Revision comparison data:
== Segment start ==
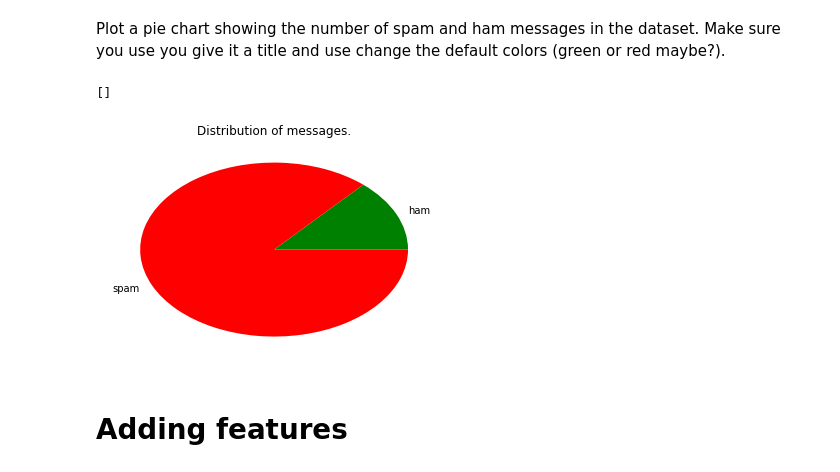
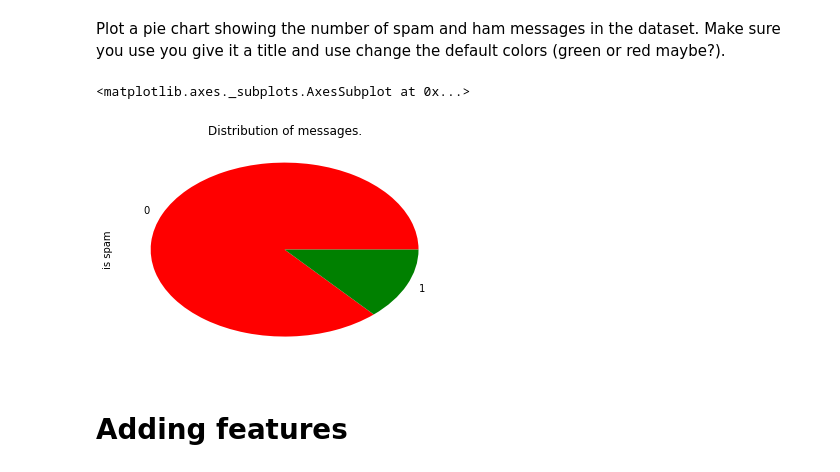
Before and after one commit to COPS-IITBHU/mlss18-assignment2, a Jupyter notebook: Assignment 2.ipynb, the cells around one changed output. Drawn from its saved outputs; the diff is of its cells as text; code cells hidden in the pictures.

Commit message:
Task 2: Pie Chart

```diff
--- a/Assignment 2.ipynb
+++ b/Assignment 2.ipynb
@@ -34,9 +34,9 @@ You will need to use Pandas' `read_csv` function. The csv file is in `latin1` en
 To convert 'spam' and 'ham' to 1 and 0 respectively, you may find `DataFrame.apply` useful.
 # %%
 # YOUR CODE STARTS HERE
-df = pd.read_csv('sms-spam.csv', encoding='latin1', header=0, names=['spam', 'text'], usecols=[0, 1])
+df = pd.read_csv('sms-spam.csv', encoding='latin1', header=0, names=['is spam', 'text'], usecols=[0, 1])
 converter = lambda x: 1 if x == "spam" else 0
-df['spam'] = df['spam'].apply(converter)
+df['is spam'] = df['is spam'].apply(converter)
 # YOUR CODE ENDS HERE
 
 df.head()
@@ -85,12 +85,13 @@ Plot a pie chart showing the number of spam and ham messages in the dataset. Mak
 # %%
 # YOUR CODE STARTS HERE
 
-
+df['is spam'].value_counts().plot(kind='pie', title='Distribution of messages.', colors=['red', 'green'])
+# plt.pie(df['is spam'])
 
 # YOUR CODE ENDS HERE
 # %% [output]
-[]
+<matplotlib.axes._subplots.AxesSubplot at 0x...>
-[figure, old version]
+[figure, new version]
 # %% [markdown]
 # Adding features
 # %% [markdown]
```
Also changed, not shown: parts of 2 cells of this notebook.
== Segment end ==
WHAT TO PRODUCE: Images aside, return each entry above precisely as it stands.

OUTPUT:
Before and after one commit to COPS-IITBHU/mlss18-assignment2, a Jupyter notebook: Assignment 2.ipynb, the cells around one changed output. Drawn from its saved outputs; the diff is of its cells as text; code cells hidden in the pictures.

Commit message:
Task 2: Pie Chart

```diff
--- a/Assignment 2.ipynb
+++ b/Assignment 2.ipynb
@@ -34,9 +34,9 @@ You will need to use Pandas' `read_csv` function. The csv file is in `latin1` en
 To convert 'spam' and 'ham' to 1 and 0 respectively, you may find `DataFrame.apply` useful.
 # %%
 # YOUR CODE STARTS HERE
-df = pd.read_csv('sms-spam.csv', encoding='latin1', header=0, names=['spam', 'text'], usecols=[0, 1])
+df = pd.read_csv('sms-spam.csv', encoding='latin1', header=0, names=['is spam', 'text'], usecols=[0, 1])
 converter = lambda x: 1 if x == "spam" else 0
-df['spam'] = df['spam'].apply(converter)
+df['is spam'] = df['is spam'].apply(converter)
 # YOUR CODE ENDS HERE
 
 df.head()
@@ -85,12 +85,13 @@ Plot a pie chart showing the number of spam and ham messages in the dataset. Mak
 # %%
 # YOUR CODE STARTS HERE
 
-
+df['is spam'].value_counts().plot(kind='pie', title='Distribution of messages.', colors=['red', 'green'])
+# plt.pie(df['is spam'])
 
 # YOUR CODE ENDS HERE
 # %% [output]
-[]
+<matplotlib.axes._subplots.AxesSubplot at 0x...>
-[figure, old version]
+[figure, new version]
 # %% [markdown]
 # Adding features
 # %% [markdown]
```
Also changed, not shown: parts of 2 cells of this notebook.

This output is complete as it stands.